EXERCISE.
Please return all lines of the data below containing the string "isDarkMode".

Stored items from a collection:
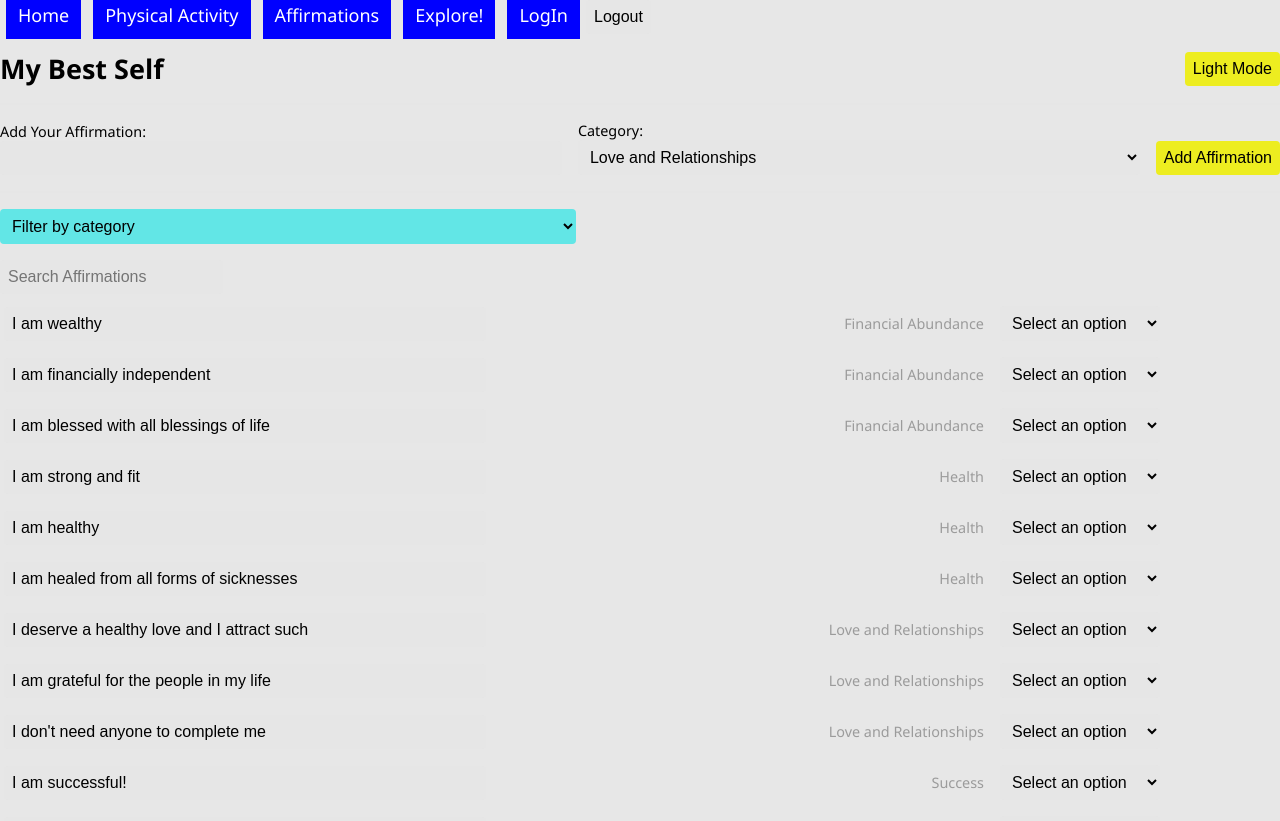
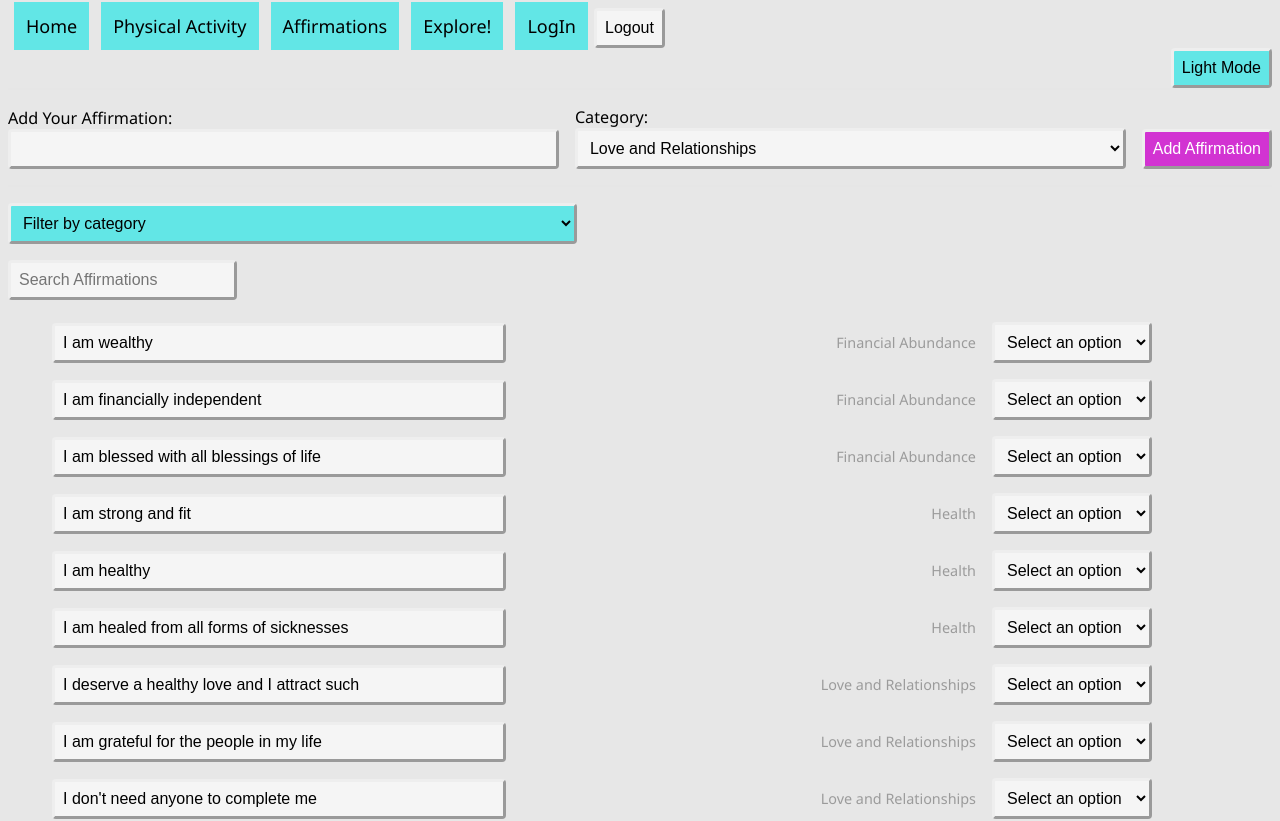
Before and after one commit to Tolulope-Awoyomi/my-best-self-app, a React (Create React App) app: page /affirmations in a window 1280 px wide. Shown: the top 821 px of the page. Built offline with nearby package versions, Linux system fonts and the light colour scheme; data requests are answered from the project's data file.

Commit message:
CSS Stlings

```diff
--- a/src/App.css
+++ b/src/App.css
@@ -1,6 +1,4 @@
-.App {
-  text-align: center;
-}
+
 
 .App-logo {
   height: 40vmin;
--- a/src/components/Header.js
+++ b/src/components/Header.js
@@ -3,7 +3,7 @@ import React from 'react'
 function Header({ isDarkMode, onDarkModeClick }) {
   return (
     <header>
-        <h2>My Best Self</h2>
+        <br></br>
         <button onClick={onDarkModeClick}>
             {isDarkMode ? "Dark" : "Light"} Mode
         </button>
--- a/src/components/NavBar.js
+++ b/src/components/NavBar.js
@@ -5,9 +5,9 @@ const linkStyles = {
     width: "100px",
     padding: "12px",
     margin: "0 6px 6px",
-    background: "blue",
+    background: "var(--cyan)",
     textDecoration: "none",
-    color: "white",
+    color: "black",
   };
 
 function NavBar({ setIsLoggedIn }) {
--- a/src/components/PhysicalActivity.js
+++ b/src/components/PhysicalActivity.js
@@ -35,21 +35,19 @@ function PhysicalActivity() {
 
   return (
     <>
-      <br />
       <div>
-        <h2>20 minutes workout - Let's do this!</h2>
+        <h2> Workout for 20 minutes - Let's do this!</h2>
       </div>
-      <br />
+
       <div>
         <h3>You can do this!</h3>
-        <h4>
+        <h2>
           <em>
             {minutes.toString().padStart(2, '0')}:
             {seconds.toString().padStart(2, '0')} minutes left!
           </em>
-        </h4>
+        </h2>
       </div>
-      <br />
       <div>
         {!isRunning ? (
           <button onClick={handleStart}>Start</button>
--- a/src/index.css
+++ b/src/index.css
@@ -9,8 +9,8 @@
 }
 
 * {
-  margin: 0;
-  padding: 0;
+  margin: 2;
+  padding: 10;
   box-sizing: border-box;
 }
 
@@ -23,11 +23,11 @@ body {
 button,
 select,
 input {
-  border: none;
+  border: outset;
   padding: 0.5rem;
   border-radius: 4px;
   font-size: 1rem;
-  background: var(--background-light);
+  background: whitesmoke;
 }
 
 span[role="image"] {
@@ -64,9 +64,12 @@ header h2 {
   padding: 1rem 0;
 }
 
-header button {
-  background: var(--yellow);
+
+Header button {
+  background-color: var(--cyan);
+
 }
+
 
 .Filter {
   display: flex;
@@ -94,21 +97,18 @@ header button {
   border-radius: 4px;
 }
 
-.Affirmations li.in-cart {
-  background: var(--background-light);
+
+.NewAffirmation form.label {
+  background-color: var(--cyan);
 }
 
-.Affirmations li.in-cart span {
-  text-decoration: line-through;
+.Affirmations button.edit {
+  color: white;
+  background-color: var(--magenta);
 }
-
-.Affirmations button.add {
-  background-color: var(--yellow);
-}
-
 .Affirmations button.remove {
-  background-color: var(--magenta);
   color: white;
+  background-color: red;
 }
 
 .Affirmations li .category {
@@ -128,11 +128,12 @@ header button {
 }
 
 .NewAffirmation button {
-  background: var(--yellow);
+  background: var(--magenta);
+  color:rgb(255, 255, 255)
 }
 
 .NewAffirmation label {
-  font-size: 0.8em;
+  font-size: 0.9em;
   display: flex;
   flex-direction: column;
   flex: 1;
```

RESULT OF THE EXERCISE.
 function Header({ isDarkMode, onDarkModeClick }) {
             {isDarkMode ? "Dark" : "Light"} Mode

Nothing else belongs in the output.